╭─ Data under study

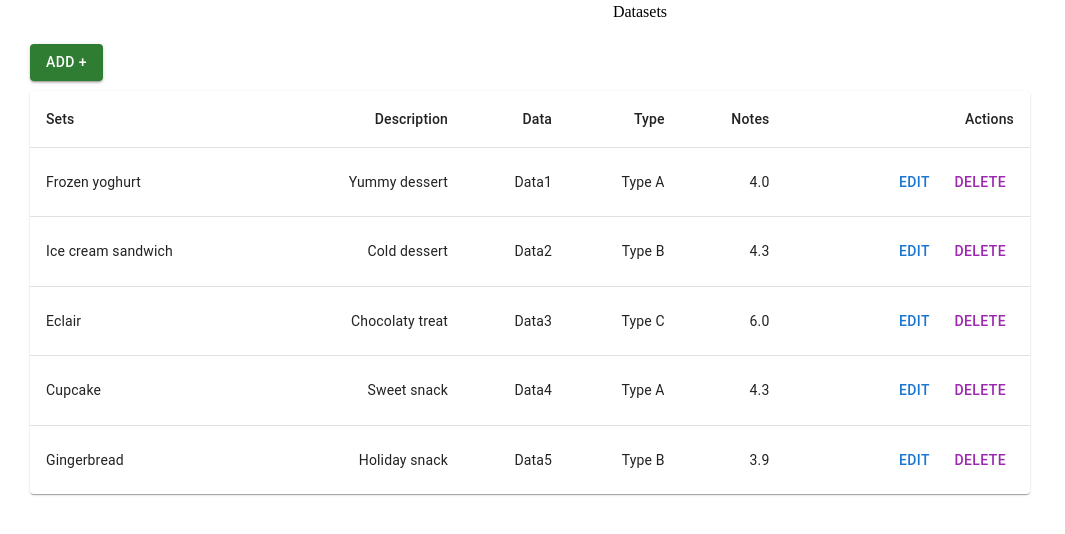
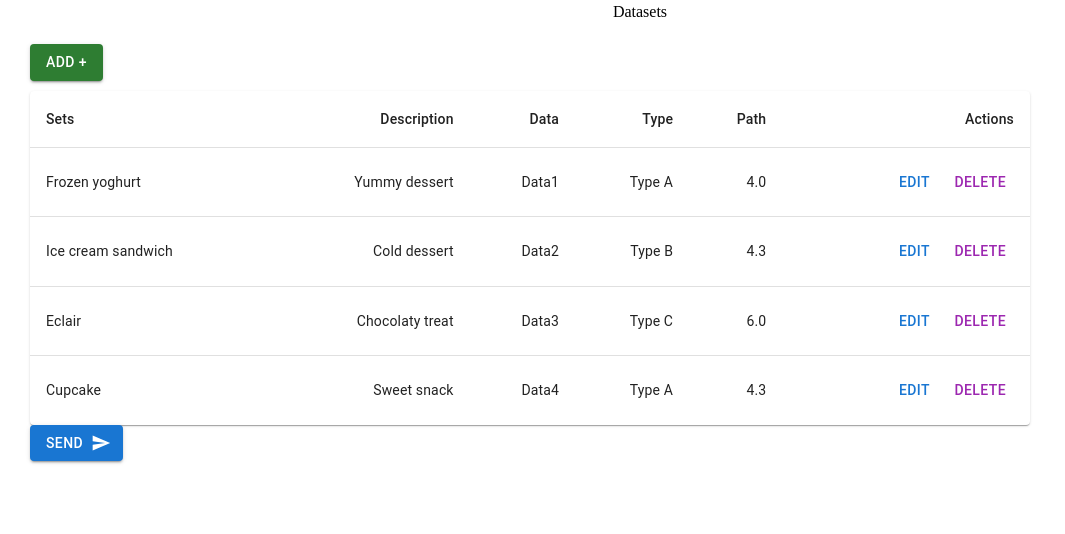
Before and after one commit to AjithACL/Web-Development, a React (Vite) app in the folder Day4_Data_Visualization/Dashboard/: page /dataset in a window 1280 px wide. Shown: the top 534 px of the page, without its empty margins (0-1065 px from the left). Built offline with nearby package versions, Linux system fonts and the light colour scheme.

Commit message:
day 5 final

```diff
--- a/Day4_Data_Visualization/Dashboard/package.json
+++ b/Day4_Data_Visualization/Dashboard/package.json
@@ -15,6 +15,7 @@
     "@fortawesome/free-brands-svg-icons": "^6.7.2",
     "@fortawesome/free-solid-svg-icons": "^6.7.2",
     "@fortawesome/react-fontawesome": "^0.2.2",
+    "@mui/icons-material": "^6.3.0",
     "@mui/material": "^6.3.0",
     "@mui/styled-engine": "^6.3.0",
     "@reduxjs/toolkit": "^2.5.0",
--- a/Day4_Data_Visualization/Dashboard/src/Dataset/BasicTable.jsx
+++ b/Day4_Data_Visualization/Dashboard/src/Dataset/BasicTable.jsx
@@ -7,7 +7,9 @@ import TableHead from '@mui/material/TableHead';
 import TableRow from '@mui/material/TableRow';
 import Paper from '@mui/material/Paper';
 import Button from '@mui/material/Button';
-import { useState } from 'react';
+import SendIcon from '@mui/icons-material/Send';
+import { useState, useEffect } from 'react';
+import ExitToAppIcon from '@mui/icons-material/ExitToApp';
 import './BasicTable.css';
 
 function createData(name, description, data, type, notes) {
@@ -20,7 +22,6 @@ export default function BasicTable() {
     createData('Ice cream sandwich', 'Cold dessert', 'Data2', 'Type B', '4.3'),
     createData('Eclair', 'Chocolaty treat', 'Data3', 'Type C', '6.0'),
     createData('Cupcake', 'Sweet snack', 'Data4', 'Type A', '4.3'),
-    createData('Gingerbread', 'Holiday snack', 'Data5', 'Type B', '3.9'),
   ]);
 
   const [showForm, setShowForm] = useState(false);
@@ -32,7 +33,6 @@ export default function BasicTable() {
     notes: '',
   });
   const [editingRow, setEditingRow] = useState(null); // Track which row is being edited
-
   const [showDeletePopup, setShowDeletePopup] = useState(false); // For the delete confirmation popup
   const [rowToDelete, setRowToDelete] = useState(null); // Row to delete
 
@@ -91,9 +91,23 @@ export default function BasicTable() {
 
   const isFormValid = newRow.name && newRow.description && newRow.data && newRow.type && newRow.notes;
 
+  // Save data to local storage when the "Send" button is clicked
+  const handleSend = () => {
+    localStorage.setItem('tableData', JSON.stringify(rows)); // Save rows to local storage
+    alert('Data has been saved to local storage!');
+  };
+
+  // Load data from local storage when the component mounts
+  useEffect(() => {
+    const savedData = localStorage.getItem('tableData');
+    if (savedData) {
+      setRows(JSON.parse(savedData)); // Load the saved data into rows
+    }
+  }, []);
+
   return (
     <div className="data-table">
-      <Button variant="contained" color="success" style={{margin:'10px 0'}} onClick={() => setShowForm(!showForm)}>
+      <Button variant="contained" color="success" style={{ margin: '10px 0' }} onClick={() => setShowForm(!showForm)}>
         {showForm ? 'Cancel' : 'Add +'}
       </Button>
 
@@ -143,19 +157,14 @@ export default function BasicTable() {
               value={newRow.notes}
               onChange={handleChange}
             />
-            <Button
-              variant="contained"
-              color="primary"
-              type="submit"
-              disabled={!isFormValid}
-            >
+            <Button variant="contained" color="primary" type="submit" disabled={!isFormValid}>
               {editingRow ? 'Update' : 'Submit'}
             </Button>
           </form>
         </div>
       )}
 
-      <TableContainer component={Paper}>
+      <TableContainer component={Paper} style={{ maxHeight: '400px', overflowY: 'auto' }}>
         <Table sx={{ minWidth: 650 }} aria-label="simple table">
           <TableHead>
             <TableRow>
@@ -163,7 +172,7 @@ export default function BasicTable() {
               <TableCell align="right">Description</TableCell>
               <TableCell align="right">Data</TableCell>
               <TableCell align="right">Type</TableCell>
-              <TableCell align="right">Notes</TableCell>
+              <TableCell align="right">Path</TableCell>
               <TableCell align="right">Actions</TableCell>
             </TableRow>
           </TableHead>
@@ -205,6 +214,12 @@ export default function BasicTable() {
           </div>
         </div>
       )}
+
+      <div className="send-btn">
+        <Button variant="contained" endIcon={<SendIcon />} onClick={handleSend}>
+          Send
+        </Button>
+      </div>
     </div>
   );
 }
--- a/Day4_Data_Visualization/Dashboard/src/Dataset/Dataset.jsx
+++ b/Day4_Data_Visualization/Dashboard/src/Dataset/Dataset.jsx
@@ -5,7 +5,6 @@ const Dataset =()=>{
       <div>
         <h1 style={{textAlign:'center'}}>Datasets</h1>
         <div className="dashboard-table">
-
         <BasicTable/>
         </div>
       </div>
--- a/Day4_Data_Visualization/Dashboard/src/Redux/Store.js
+++ b/Day4_Data_Visualization/Dashboard/src/Redux/Store.js
@@ -5,5 +5,4 @@ const Store=configureStore({
         auth:authReducer
     }
 })
-
 export default Store;
--- a/Day4_Data_Visualization/Dashboard/src/component/Dashboard.jsx
+++ b/Day4_Data_Visualization/Dashboard/src/component/Dashboard.jsx
@@ -52,7 +52,7 @@ const Dashboard = () => {
             height="40px"
             width="40px"
             onClick={toggleUserDetails}
-            style={{ cursor: "pointer" }}
+            style={{ cursor: "pointer", margin:'0 10px' }}
           />
         </div>
       </div>
@@ -70,21 +70,21 @@ const Dashboard = () => {
               onClick={() => setActiveMenu("dashboard")}
               className={activeMenu === "dashboard" ? "active" : ""}
             >
-              <img src="Dashboard_icon.png" alt="" height="20px" width="20px" />
+              <img src="Dashboard_icon.png" alt="" height="20px" width="20px" style={{margin:'0 10px'}} />
               <span>Dashboard</span>
             </li>
             <li
               onClick={() => setActiveMenu("dataset")}
               className={activeMenu === "dataset" ? "active" : ""}
             >
-              <img src="Analytics.png" alt="" height="20px" width="20px" />
+              <img src="Analytics.png" alt="" height="20px" width="20px" style={{margin:'0 10px'}}/>
               <span>Dataset</span>
             </li>
             <li
               onClick={() => setActiveMenu("settings")}
               className={activeMenu === "settings" ? "active" : ""}
             >
-              <img src="Settings.png" alt="" height="20px" width="20px" />
+              <img src="Settings.png" alt="" height="20px" width="20px" style={{margin:'0 10px'}}/>
               <span>Settings</span>
             </li>
           </ul>
--- a/Day4_Data_Visualization/Dashboard/src/component/Login.jsx
+++ b/Day4_Data_Visualization/Dashboard/src/component/Login.jsx
@@ -18,17 +18,21 @@ const Login = () => {
   const handleSubmit = (e) => {
     e.preventDefault();
 
-    const user = registeredUsers.find(
-      (user) =>
-        user.email === formData.email && user.password === formData.password
-    );
-
-    if (user) {
-      dispatch(setUser(user));
-      navigate("/Dashboard");
-    } else {
+    if(formData.email === "ajith@gmail.com" && formData.password === "Ajith@123"){
+     navigate("/dashboard");
+    }else {
       dispatch(setError("Invalid email or password."));
     }
+
+    // const user = registeredUsers.find(
+    //   (user) =>
+    //     user.email === formData.email && user.password === formData.password
+    // );
+
+    // if (user) {
+    //   dispatch(setUser(user));
+    //   navigate("/Dashboard");
+    // }
   };
 
   return (
```
Also changed, not shown: 1 other file (tests, documents, lock files or other folders).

╰─

*Task to complete*:
Going through the entries above, tally every line that contains the string "find", then state only the total.

*Exercise response*:
2